The University of Mary Washington has many great resources on campus for professors and students but there is a more recent resource that has gone unnoticed by most of the UMW community. This resource is called Kanopy streaming and was founded by Olivia Humphrey in 2008.
This website provides students with access to numerous films and documentaries. It is said to be a great resource for students and professors alike.
“Kanopy markets itself as the Netflix for education,” said Robert Flatley.
Mary Washington has not fully purchased this website. Instead, the university’s initial access to Kanopy functions through a pilot program coordinated by VIVA, the Virtual Library of Virginia.
“VIVA is a coordinated effort of all the academic libraries in Virginia, public and private, and we benefit greatly from VIVA,” said Mary Washington librarian, Rosemary Arneson.
UMW library is able to own the rights to streaming a film when it has been accessed a certain amount of times. Essentially, when a film is viewed multiple times and hits that magic number then students, who have access through their institution’s public or private library, are able to stream the video.
“VIVA has allocated a certain amount for each library to allow us to try out this service,” says Arneson. “If we go over that amount, then the UMW Libraries will start paying for those films that are viewed enough to trigger a purchase.”
Though Kanopy streaming is a mystery to many, there are some people on campus who know about it and find it to be useful. English professors, Teresa Kennedy and Jon Pineda, both enjoy this tool. Kennedy said that she finds it hard to navigate the streaming website at times. Pineda analyzed Kanopy for the academic potential it has.
“I’m interested in how narratives are constructed, whether it’s fiction or creative nonfiction, and Kanopy seems like it will be a great resource for creative writing students, especially those in senior capstone seminars,” said Pineda.
Students who have used Kanopy before, have only had positive things to say about it.
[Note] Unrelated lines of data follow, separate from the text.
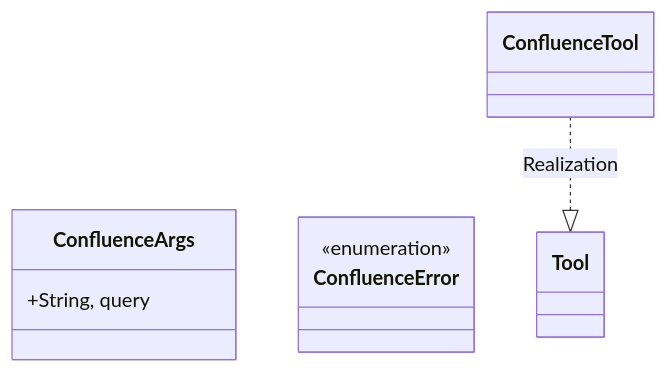
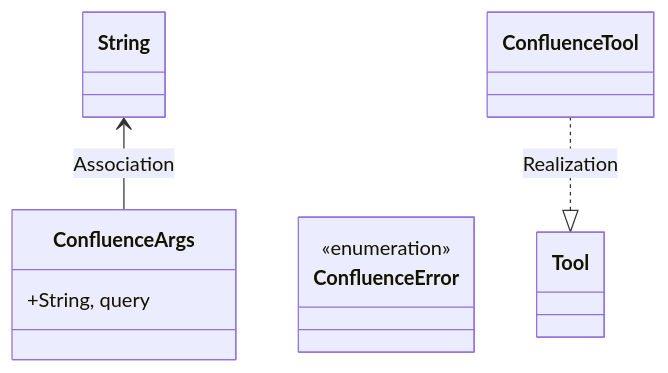
The first of 2 diagrams in openwiki/src/infrastructure/tools/confluence.md (lgcorzo/fastapi-autogen-team), drawn with Mermaid before and after one commit. The commit also changed other lines of this file and 22 other files, not shown here.

````diff
--- a/openwiki/src/infrastructure/tools/confluence.md
+++ b/openwiki/src/infrastructure/tools/confluence.md
@@ -26,11 +26,12 @@
 ```mermaid
 classDiagram
     direction BT
     class ConfluenceArgs {
         +String, query
     }
     class ConfluenceError {
         <<enumeration>>
     }
+    ConfluenceArgs --> String : Association
     Tool <|.. ConfluenceTool : Realization
 ```
````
“I didn’t know about Kanopy at first until I heard a friend ask about it in class but [then] I decided to check it out and I actually really like it,” said senior David Mercer. “This may be a great resource for our campus, however, we need to get more people on campus familiar with Kanopy.”